Upset over illegal trading

Informal traders are selling fruit and vegetables from their cars in School Street in Summer Greens. There is a proposed trading plan for the area but it is yet to be finalised, according to the City of Cape Town.

Informal traders have been illegally making use of the parking bays behind OK Mini-market in Summer Greens to sell fruit and vegetables.

Summer Greens Neighbourhood Watch chairman, Reagan Croeser, noted around five traders there and said informal trading was not allowed as Summer Greens was not zoned for it. 

“They are selling fruit and vegetables from the boots of their cars. School Street is a small street and it looks terrible with the mess they make,” said Mr Croeser.

He said the City of Cape Town had issued permits to a few traders in Summer Greens at the start of lockdown to provide a “drop-off” in the area.

“They were allowed to drop off goods at homes when people were more restricted during the higher lockdown levels but at no time were they allowed to trade in School Street,” he said.

A resident who lives in School Street, who did not want to be named, started noticing the traders a few weeks ago.

“They are busy until after 6pm and they’re noisy,” said the resident.

Mayco member for urban management, Grant Twigg, said there was a proposed trading plan for Summer Greens but that it had not yet been finalised with the community, pending public consultation.

“Summer Greens is part of the Blouberg informal trading gazette but currently does not have any approved informal trading bays.

“The City was in the process of developing an informal trading plan for Summer Greens and one consultation session took place with the community prior to the lockdown, however, no decision was taken on the day and the consultation was postponed,” said Mr Twigg.

Covid-19 permits were issued to some traders who sell fruit and vegetables in Summer Greens during the lockdown, said Mr Twigg.

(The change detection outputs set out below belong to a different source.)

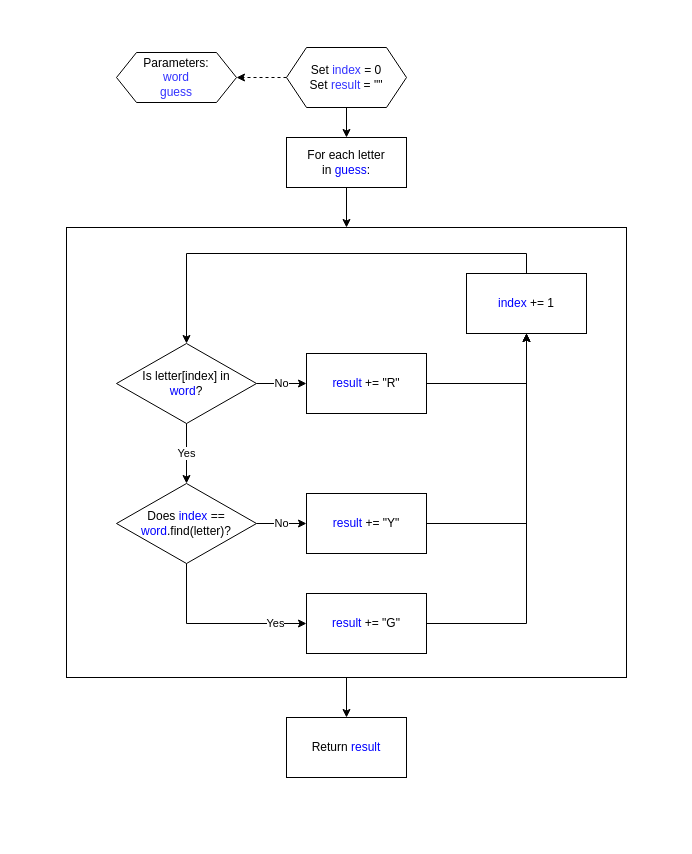
bansuri1/pythongames keeps this draw.io diagram as page "checkWord" (2 of 2) of wordle/logic.drawio. Above is the earlier version. Source tidied: cells renumbered, new cells numbered last; positions are measured from the earlier drawing's top-left corner, leaving out a move shared by most shapes. Both pictures are drawn from the tidied source at 100%, with x=0, y=0 at pixel (66, 47).
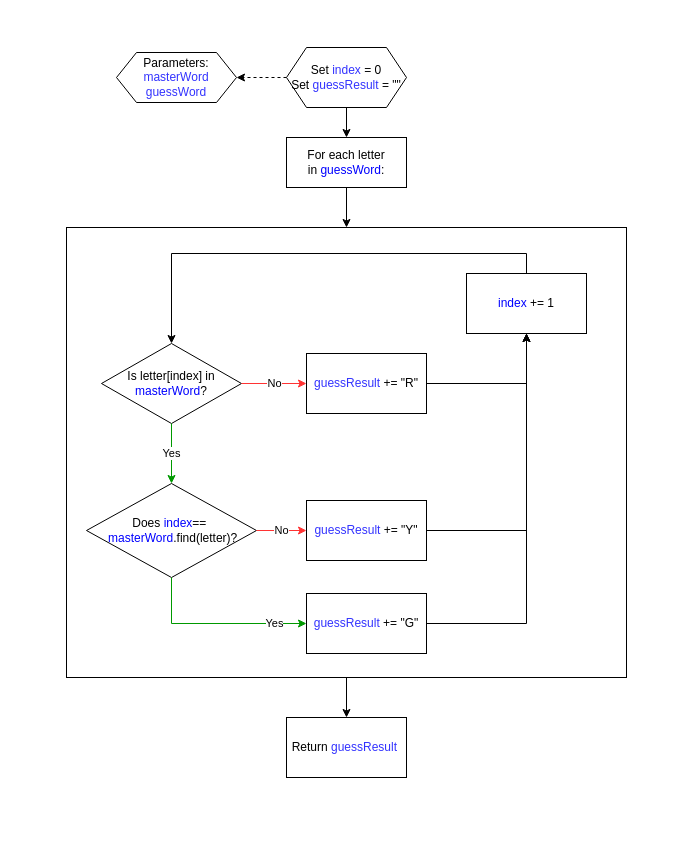
The same diagram, later.

The change refers to these unchanged cells:
```xml
<mxCell id="2" style="group;fillColor=none;" parent="1" vertex="1">
  <mxGeometry y="180" width="560" height="450" as="geometry" />
</mxCell>
```

What changed in the source:
```diff
@@
+    <mxCell id="26" style="rounded=0;whiteSpace=wrap;html=1;fontColor=#FF9933;strokeColor=none;strokeWidth=2;fillColor=#FFFFFF;" parent="1" vertex="1">
+      <mxGeometry x="-49" y="-30" width="658" height="820" as="geometry" />
+    </mxCell>
@@
-    <mxCell id="4" value="Is letter[index] in &lt;br&gt;&lt;font color=&quot;#0000ff&quot;&gt;word&lt;/font&gt;?" style="rhombus;whiteSpace=wrap;html=1;fontColor=#000000;" parent="2" vertex="1">
-      <mxGeometry x="50" y="116" width="140" height="80" as="geometry" />
+    <mxCell id="4" value="Is letter[index] in &lt;br&gt;&lt;font color=&quot;#0000ff&quot;&gt;masterWord&lt;/font&gt;?" style="rhombus;whiteSpace=wrap;html=1;fontColor=#000000;" parent="2" vertex="1">
+      <mxGeometry x="35" y="116" width="140" height="80" as="geometry" />
     </mxCell>
-    <mxCell id="5" value="&lt;font color=&quot;#0000ff&quot;&gt;result &lt;/font&gt;+= &quot;R&quot;" style="rounded=0;whiteSpace=wrap;html=1;fontColor=#000000;" parent="2" vertex="1">
+    <mxCell id="5" value="&lt;span style=&quot;color: rgb(51 , 51 , 255)&quot;&gt;guessResult&amp;nbsp;&lt;/span&gt;+= &quot;R&quot;" style="rounded=0;whiteSpace=wrap;html=1;fontColor=#000000;" parent="2" vertex="1">
       <mxGeometry x="240" y="126" width="120" height="60" as="geometry" />
     </mxCell>
-    <mxCell id="6" value="No" style="edgeStyle=orthogonalEdgeStyle;rounded=0;jettySize=auto;html=1;fontColor=#000000;" parent="2" edge="1" source="4" target="5">
+    <mxCell id="6" value="No" style="edgeStyle=orthogonalEdgeStyle;rounded=0;jettySize=auto;html=1;fontColor=#000000;strokeColor=#FF3333;" parent="2" edge="1" source="4" target="5">
       <mxGeometry relative="1" as="geometry" />
     </mxCell>
-    <mxCell id="7" value="Does &lt;font color=&quot;#0000ff&quot;&gt;index &lt;/font&gt;== &lt;font color=&quot;#0000ff&quot;&gt;word&lt;/font&gt;.find(letter)?" style="rhombus;whiteSpace=wrap;html=1;fontColor=#000000;" parent="2" vertex="1">
-      <mxGeometry x="50" y="256" width="140" height="80" as="geometry" />
+    <mxCell id="7" value="Does&amp;nbsp;&lt;font color=&quot;#0000ff&quot;&gt;index&lt;/font&gt;==&amp;nbsp;&lt;br&gt;&amp;nbsp;&lt;span style=&quot;color: rgb(0 , 0 , 255)&quot;&gt;masterWord&lt;/span&gt;.find(letter)?" style="rhombus;whiteSpace=wrap;html=1;fontColor=#000000;" parent="2" vertex="1">
+      <mxGeometry x="20" y="256" width="170" height="94" as="geometry" />
     </mxCell>
-    <mxCell id="8" value="&lt;font color=&quot;#000000&quot;&gt;Yes&lt;/font&gt;" style="edgeStyle=orthogonalEdgeStyle;rounded=0;jettySize=auto;html=1;fontColor=#0000FF;" parent="2" edge="1" source="4" target="7">
+    <mxCell id="8" value="&lt;font color=&quot;#000000&quot;&gt;Yes&lt;/font&gt;" style="edgeStyle=orthogonalEdgeStyle;rounded=0;jettySize=auto;html=1;fontColor=#0000FF;strokeColor=#009900;" parent="2" edge="1" source="4" target="7">
       <mxGeometry relative="1" as="geometry" />
     </mxCell>
-    <mxCell id="9" value="&lt;font color=&quot;#0000ff&quot;&gt;result &lt;/font&gt;+= &quot;Y&quot;" style="rounded=0;whiteSpace=wrap;html=1;fontColor=#000000;" parent="2" vertex="1">
-      <mxGeometry x="240" y="266" width="120" height="60" as="geometry" />
+    <mxCell id="9" value="&lt;span style=&quot;color: rgb(51 , 51 , 255)&quot;&gt;guessResult&amp;nbsp;&lt;/span&gt;+= &quot;Y&quot;" style="rounded=0;whiteSpace=wrap;html=1;fontColor=#000000;" parent="2" vertex="1">
+      <mxGeometry x="240" y="273" width="120" height="60" as="geometry" />
     </mxCell>
-    <mxCell id="10" value="No" style="edgeStyle=orthogonalEdgeStyle;rounded=0;jettySize=auto;html=1;fontColor=#000000;" parent="2" edge="1" source="7" target="9">
+    <mxCell id="10" value="No" style="edgeStyle=orthogonalEdgeStyle;rounded=0;jettySize=auto;html=1;fontColor=#000000;strokeColor=#FF3333;" parent="2" edge="1" source="7" target="9">
       <mxGeometry relative="1" as="geometry" />
     </mxCell>
-    <mxCell id="11" value="&lt;font color=&quot;#0000ff&quot;&gt;result &lt;/font&gt;+= &quot;G&quot;" style="rounded=0;whiteSpace=wrap;html=1;fontColor=#000000;" parent="2" vertex="1">
+    <mxCell id="11" value="&lt;span style=&quot;color: rgb(51 , 51 , 255)&quot;&gt;guessResult&amp;nbsp;&lt;/span&gt;+= &quot;G&quot;" style="rounded=0;whiteSpace=wrap;html=1;fontColor=#000000;" parent="2" vertex="1">
       <mxGeometry x="240" y="366" width="120" height="60" as="geometry" />
     </mxCell>
-    <mxCell id="12" value="Yes" style="edgeStyle=orthogonalEdgeStyle;rounded=0;jettySize=auto;html=1;exitX=0.5;exitY=1;exitDx=0;exitDy=0;entryX=0;entryY=0.5;entryDx=0;entryDy=0;fontColor=#000000;" parent="2" edge="1" source="7" target="11">
+    <mxCell id="12" value="Yes" style="edgeStyle=orthogonalEdgeStyle;rounded=0;jettySize=auto;html=1;exitX=0.5;exitY=1;exitDx=0;exitDy=0;entryX=0;entryY=0.5;entryDx=0;entryDy=0;fontColor=#000000;strokeColor=#009900;" parent="2" edge="1" source="7" target="11">
       <mxGeometry x="0.65" relative="1" as="geometry" />
     </mxCell>
@@
-    <mxCell id="20" value="&lt;font color=&quot;#000000&quot;&gt;Set &lt;/font&gt;index &lt;font color=&quot;#000000&quot;&gt;= 0&lt;br&gt;Set &lt;/font&gt;result &lt;font color=&quot;#000000&quot;&gt;= &quot;&quot;&lt;/font&gt;" style="shape=hexagon;perimeter=hexagonPerimeter2;whiteSpace=wrap;html=1;fixedSize=1;fontColor=#3333FF;" parent="1" vertex="1">
+    <mxCell id="20" value="&lt;font color=&quot;#000000&quot;&gt;Set &lt;/font&gt;index &lt;font color=&quot;#000000&quot;&gt;= 0&lt;br&gt;Set &lt;/font&gt;guessResult &lt;font color=&quot;#000000&quot;&gt;= &quot;&quot;&lt;/font&gt;" style="shape=hexagon;perimeter=hexagonPerimeter2;whiteSpace=wrap;html=1;fixedSize=1;fontColor=#3333FF;" parent="1" vertex="1">
       <mxGeometry x="220" width="120" height="60" as="geometry" />
     </mxCell>
-    <mxCell id="21" value="Parameters:&lt;br&gt;&lt;font color=&quot;#3333ff&quot;&gt;word&lt;br&gt;guess&lt;br&gt;&lt;/font&gt;" style="shape=hexagon;perimeter=hexagonPerimeter2;whiteSpace=wrap;html=1;fixedSize=1;fontColor=#000000;" parent="1" vertex="1">
+    <mxCell id="21" value="Parameters:&lt;br&gt;&lt;font color=&quot;#3333ff&quot;&gt;masterWord&lt;br&gt;guessWord&lt;br&gt;&lt;/font&gt;" style="shape=hexagon;perimeter=hexagonPerimeter2;whiteSpace=wrap;html=1;fixedSize=1;fontColor=#000000;" parent="1" vertex="1">
       <mxGeometry x="50" y="5" width="120" height="50" as="geometry" />
     </mxCell>
-    <mxCell id="22" value="Return &lt;font color=&quot;#0000ff&quot;&gt;result&lt;/font&gt;" style="rounded=0;whiteSpace=wrap;html=1;fontColor=#000000;fillColor=none;" parent="1" vertex="1">
+    <mxCell id="22" value="Return&amp;nbsp;&lt;span style=&quot;color: rgb(51 , 51 , 255)&quot;&gt;guessResult&amp;nbsp;&lt;/span&gt;" style="rounded=0;whiteSpace=wrap;html=1;fontColor=#000000;fillColor=none;" parent="1" vertex="1">
       <mxGeometry x="220" y="670" width="120" height="60" as="geometry" />
     </mxCell>
@@
-    <mxCell id="25" value="&lt;span style=&quot;color: rgb(0 , 0 , 0)&quot;&gt;For each letter in&amp;nbsp;&lt;/span&gt;&lt;font color=&quot;#0000ff&quot;&gt;guess&lt;/font&gt;&lt;span style=&quot;color: rgb(0 , 0 , 0)&quot;&gt;:&lt;/span&gt;" style="rounded=0;whiteSpace=wrap;html=1;fontColor=#0000FF;fillColor=none;" parent="1" vertex="1">
+    <mxCell id="25" value="&lt;span style=&quot;color: rgb(0 , 0 , 0)&quot;&gt;For each letter in&amp;nbsp;&lt;/span&gt;&lt;font color=&quot;#0000ff&quot;&gt;guessWord&lt;/font&gt;&lt;span style=&quot;color: rgb(0 , 0 , 0)&quot;&gt;:&lt;/span&gt;" style="rounded=0;whiteSpace=wrap;html=1;fontColor=#0000FF;fillColor=none;" parent="1" vertex="1">
       <mxGeometry x="220" y="90" width="120" height="50" as="geometry" />
     </mxCell>
```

About six of these permits were issued to sell fruit and vegetables in Summer Greens.

“Under alert level 5 and 4 regulations, municipalities were allowed to issue permits to spaza shops and informal traders, hence permits would have been issued to these residents who applied to sell fruit and vegetables from their own homes.

“Some informal traders who were desperate to sustain their livelihoods when the pandemic was declared a national disaster and who had no form of income, applied for Covid-19 informal trading permits that were being issued by the City in line with the lockdown regulations.

“These residents/traders applied to sell fruit and vegetables in Summer Greens and were issued with Covid-19 permits accordingly,” he said.

He added if traders were trading illegally, law enforcement could, upon site inspection, issue fines in cases of non-compliance.